- [Exercise prompt]: The answer must be every line from the entries below that includes "target".

- [Record excerpts]:
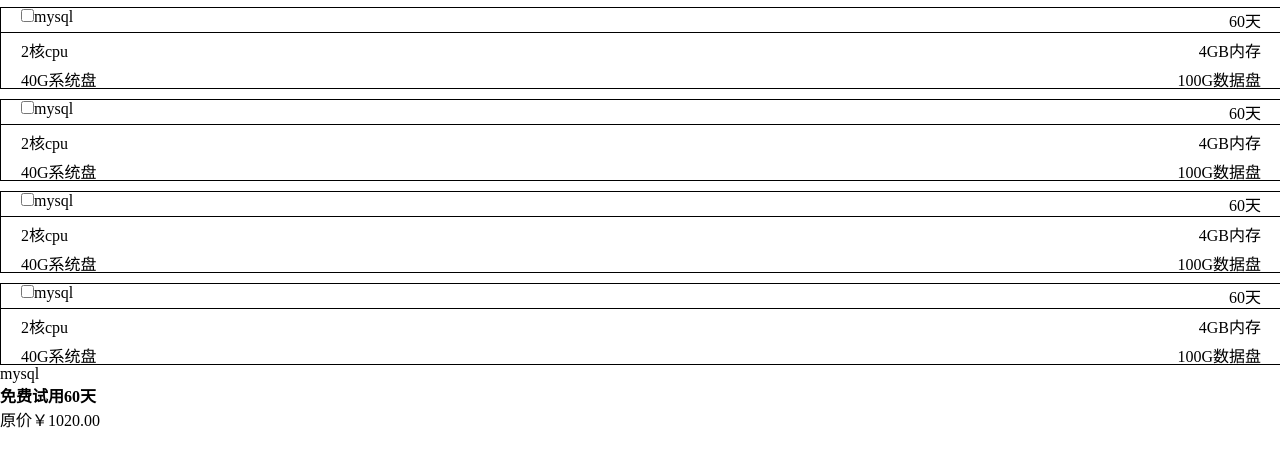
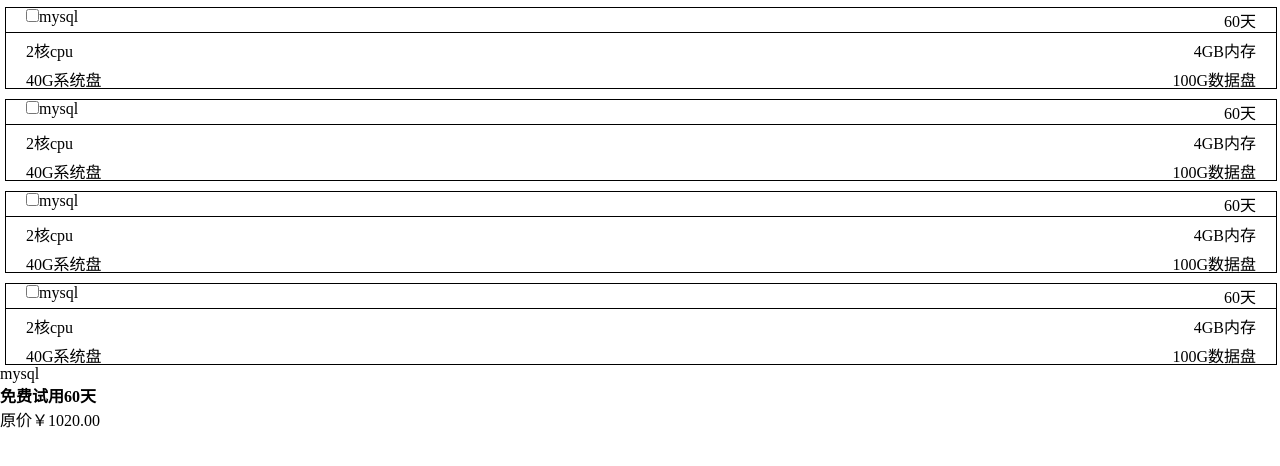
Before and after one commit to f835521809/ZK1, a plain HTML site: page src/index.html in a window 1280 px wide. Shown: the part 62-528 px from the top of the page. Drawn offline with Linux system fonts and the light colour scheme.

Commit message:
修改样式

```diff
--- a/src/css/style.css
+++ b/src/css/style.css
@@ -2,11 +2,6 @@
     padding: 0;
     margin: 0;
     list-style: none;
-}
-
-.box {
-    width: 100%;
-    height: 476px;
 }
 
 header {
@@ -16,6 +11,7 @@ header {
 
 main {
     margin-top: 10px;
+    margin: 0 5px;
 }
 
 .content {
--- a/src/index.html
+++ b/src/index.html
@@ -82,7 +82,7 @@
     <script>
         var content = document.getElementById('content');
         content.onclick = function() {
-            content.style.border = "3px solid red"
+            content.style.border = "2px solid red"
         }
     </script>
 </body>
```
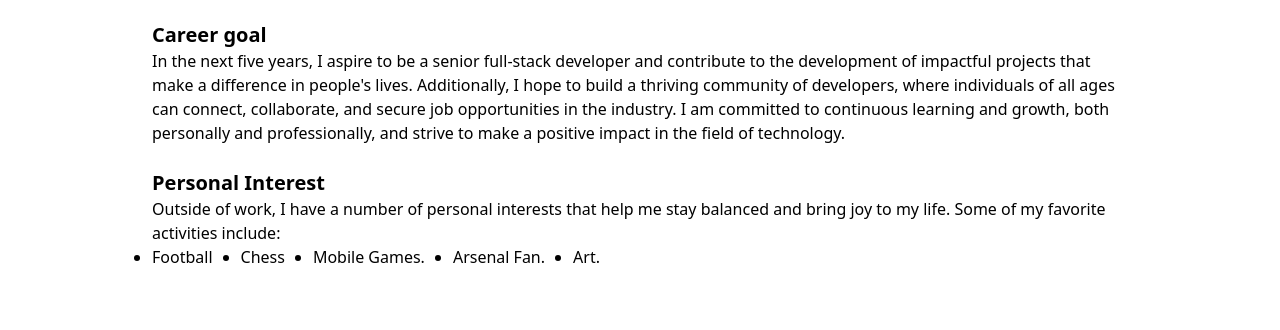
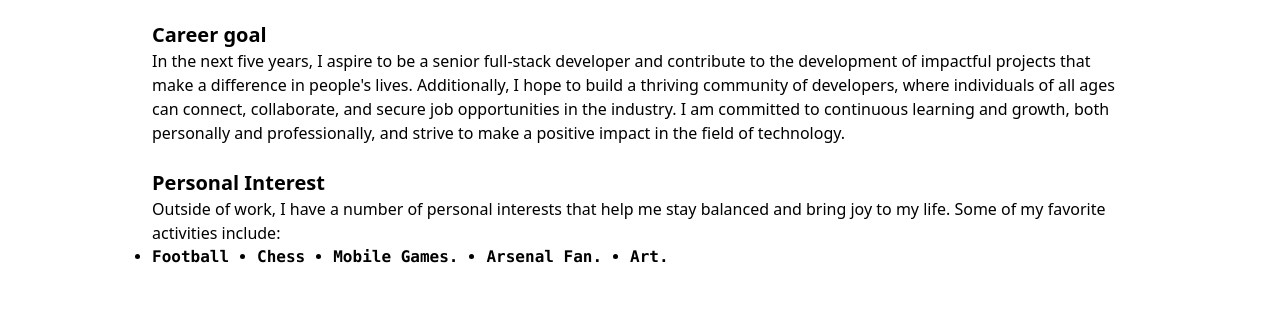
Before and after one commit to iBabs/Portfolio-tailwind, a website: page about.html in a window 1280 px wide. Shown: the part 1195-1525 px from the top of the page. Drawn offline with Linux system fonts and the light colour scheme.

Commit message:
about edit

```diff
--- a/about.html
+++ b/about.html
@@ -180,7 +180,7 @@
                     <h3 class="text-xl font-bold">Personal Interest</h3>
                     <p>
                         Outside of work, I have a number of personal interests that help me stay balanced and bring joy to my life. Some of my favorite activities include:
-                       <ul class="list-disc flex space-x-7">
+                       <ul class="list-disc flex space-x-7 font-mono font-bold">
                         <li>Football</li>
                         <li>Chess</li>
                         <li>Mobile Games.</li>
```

==

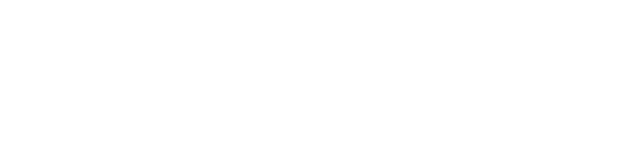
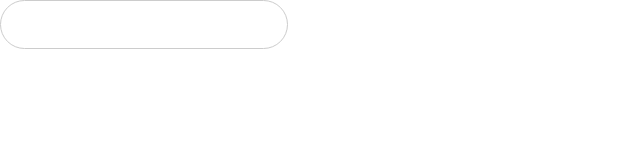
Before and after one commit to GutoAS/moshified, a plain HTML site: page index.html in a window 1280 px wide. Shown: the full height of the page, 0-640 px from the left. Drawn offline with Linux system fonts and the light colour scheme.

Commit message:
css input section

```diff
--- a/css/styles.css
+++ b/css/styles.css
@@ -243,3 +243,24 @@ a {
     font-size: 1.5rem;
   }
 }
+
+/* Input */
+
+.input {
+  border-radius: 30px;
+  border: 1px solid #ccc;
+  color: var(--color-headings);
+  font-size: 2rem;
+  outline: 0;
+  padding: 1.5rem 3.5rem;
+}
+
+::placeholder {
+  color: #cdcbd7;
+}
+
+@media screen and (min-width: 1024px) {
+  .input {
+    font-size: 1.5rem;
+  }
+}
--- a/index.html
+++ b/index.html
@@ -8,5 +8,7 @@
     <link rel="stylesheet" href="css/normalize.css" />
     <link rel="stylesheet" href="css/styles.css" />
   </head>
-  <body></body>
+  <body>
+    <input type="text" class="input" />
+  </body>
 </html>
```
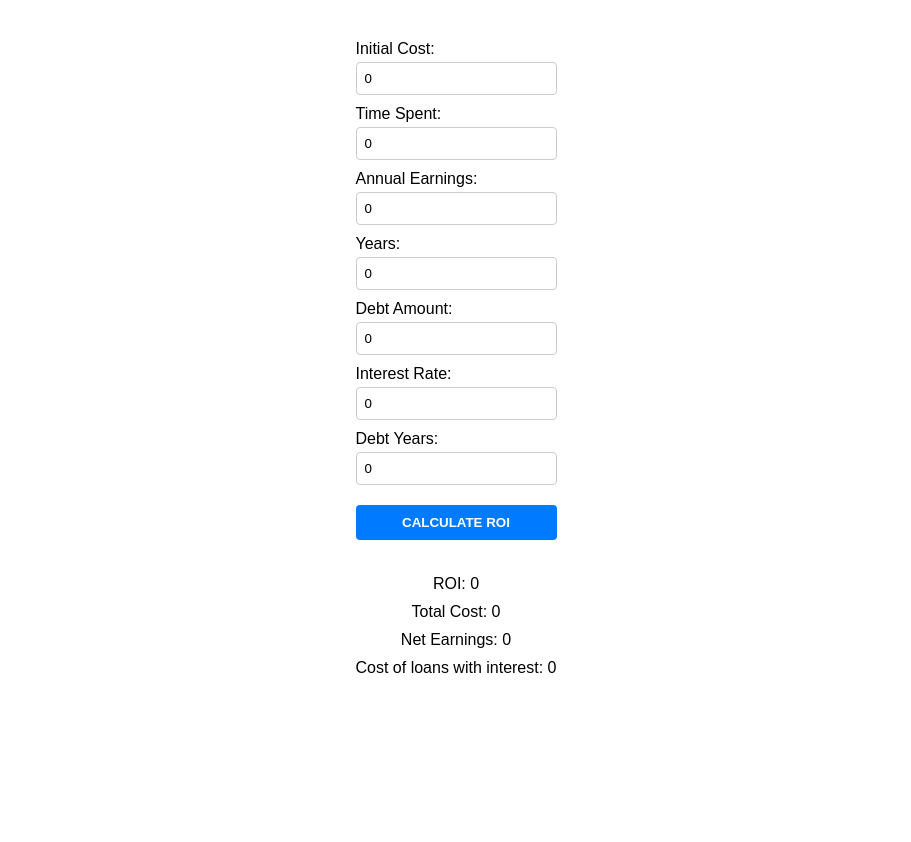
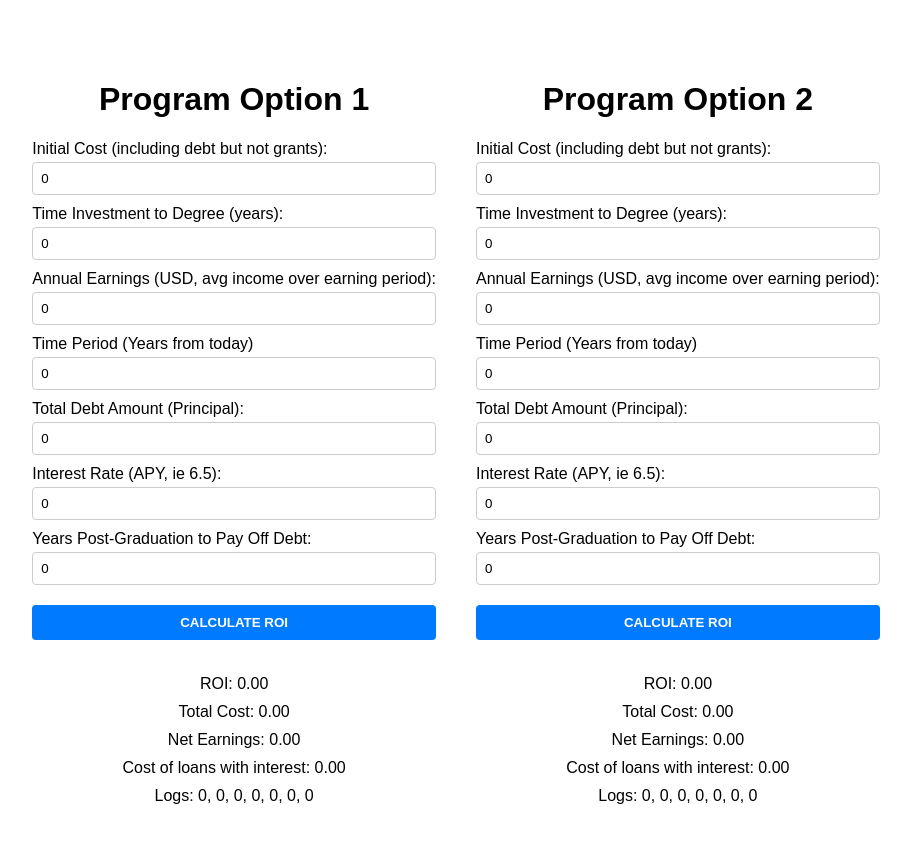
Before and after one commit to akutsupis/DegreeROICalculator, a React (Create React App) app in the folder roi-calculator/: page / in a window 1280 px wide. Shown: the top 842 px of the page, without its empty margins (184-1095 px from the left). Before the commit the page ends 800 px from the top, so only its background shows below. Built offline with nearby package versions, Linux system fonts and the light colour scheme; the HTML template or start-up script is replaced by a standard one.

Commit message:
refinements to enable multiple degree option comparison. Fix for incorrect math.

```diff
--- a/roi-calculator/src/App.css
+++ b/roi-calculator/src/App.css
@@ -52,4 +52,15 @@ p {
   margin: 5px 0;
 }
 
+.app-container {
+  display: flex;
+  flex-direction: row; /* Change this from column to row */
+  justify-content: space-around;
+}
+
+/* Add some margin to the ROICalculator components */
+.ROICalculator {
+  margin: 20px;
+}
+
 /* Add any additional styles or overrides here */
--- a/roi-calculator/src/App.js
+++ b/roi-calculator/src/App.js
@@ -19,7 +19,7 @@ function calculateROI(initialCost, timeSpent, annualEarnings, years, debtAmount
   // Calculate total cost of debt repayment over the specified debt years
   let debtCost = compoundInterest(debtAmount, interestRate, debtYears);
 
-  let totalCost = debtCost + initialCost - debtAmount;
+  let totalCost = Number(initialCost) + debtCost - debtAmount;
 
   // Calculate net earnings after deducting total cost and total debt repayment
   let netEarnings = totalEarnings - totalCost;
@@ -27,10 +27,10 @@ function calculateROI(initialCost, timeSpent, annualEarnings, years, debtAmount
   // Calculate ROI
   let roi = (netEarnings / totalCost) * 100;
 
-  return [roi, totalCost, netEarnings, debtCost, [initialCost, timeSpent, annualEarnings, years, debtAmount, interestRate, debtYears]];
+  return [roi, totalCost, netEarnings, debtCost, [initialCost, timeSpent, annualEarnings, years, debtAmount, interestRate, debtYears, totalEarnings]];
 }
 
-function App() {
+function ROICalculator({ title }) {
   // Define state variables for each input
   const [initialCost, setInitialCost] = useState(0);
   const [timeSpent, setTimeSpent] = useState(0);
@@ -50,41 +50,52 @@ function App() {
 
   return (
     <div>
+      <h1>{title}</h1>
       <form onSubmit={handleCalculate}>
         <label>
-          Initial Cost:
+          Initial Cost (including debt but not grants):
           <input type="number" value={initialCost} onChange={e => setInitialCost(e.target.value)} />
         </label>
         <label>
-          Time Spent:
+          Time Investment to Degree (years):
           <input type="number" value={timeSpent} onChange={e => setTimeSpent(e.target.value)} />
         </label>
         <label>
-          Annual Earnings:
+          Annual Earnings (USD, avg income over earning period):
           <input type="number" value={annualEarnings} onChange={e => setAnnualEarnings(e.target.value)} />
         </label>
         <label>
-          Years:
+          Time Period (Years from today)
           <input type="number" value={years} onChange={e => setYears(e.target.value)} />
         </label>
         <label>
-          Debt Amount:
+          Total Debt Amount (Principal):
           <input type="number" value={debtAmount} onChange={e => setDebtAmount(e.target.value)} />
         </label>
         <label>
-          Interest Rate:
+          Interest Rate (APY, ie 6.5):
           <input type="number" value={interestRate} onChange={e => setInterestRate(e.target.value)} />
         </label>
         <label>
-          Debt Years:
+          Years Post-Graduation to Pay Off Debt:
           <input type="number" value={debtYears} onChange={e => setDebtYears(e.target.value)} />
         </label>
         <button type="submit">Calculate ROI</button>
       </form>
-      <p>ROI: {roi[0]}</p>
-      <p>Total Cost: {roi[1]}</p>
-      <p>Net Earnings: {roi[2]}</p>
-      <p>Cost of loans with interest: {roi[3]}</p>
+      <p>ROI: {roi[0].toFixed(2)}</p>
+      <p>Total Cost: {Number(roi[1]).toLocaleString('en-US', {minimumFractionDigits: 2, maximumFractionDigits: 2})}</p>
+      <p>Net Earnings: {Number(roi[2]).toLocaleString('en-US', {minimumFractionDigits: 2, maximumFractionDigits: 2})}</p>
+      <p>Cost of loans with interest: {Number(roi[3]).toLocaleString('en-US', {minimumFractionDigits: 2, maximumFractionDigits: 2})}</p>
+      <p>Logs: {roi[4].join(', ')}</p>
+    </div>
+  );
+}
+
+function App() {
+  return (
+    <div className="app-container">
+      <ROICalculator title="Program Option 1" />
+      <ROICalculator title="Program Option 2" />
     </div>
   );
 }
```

- [Response]:
           <input type="number" value={initialCost} onChange={e => setInitialCost(e.target.value)} />
           <input type="number" value={timeSpent} onChange={e => setTimeSpent(e.target.value)} />
           <input type="number" value={annualEarnings} onChange={e => setAnnualEarnings(e.target.value)} />
           <input type="number" value={years} onChange={e => setYears(e.target.value)} />
           <input type="number" value={debtAmount} onChange={e => setDebtAmount(e.target.value)} />
           <input type="number" value={interestRate} onChange={e => setInterestRate(e.target.value)} />
           <input type="number" value={debtYears} onChange={e => setDebtYears(e.target.value)} />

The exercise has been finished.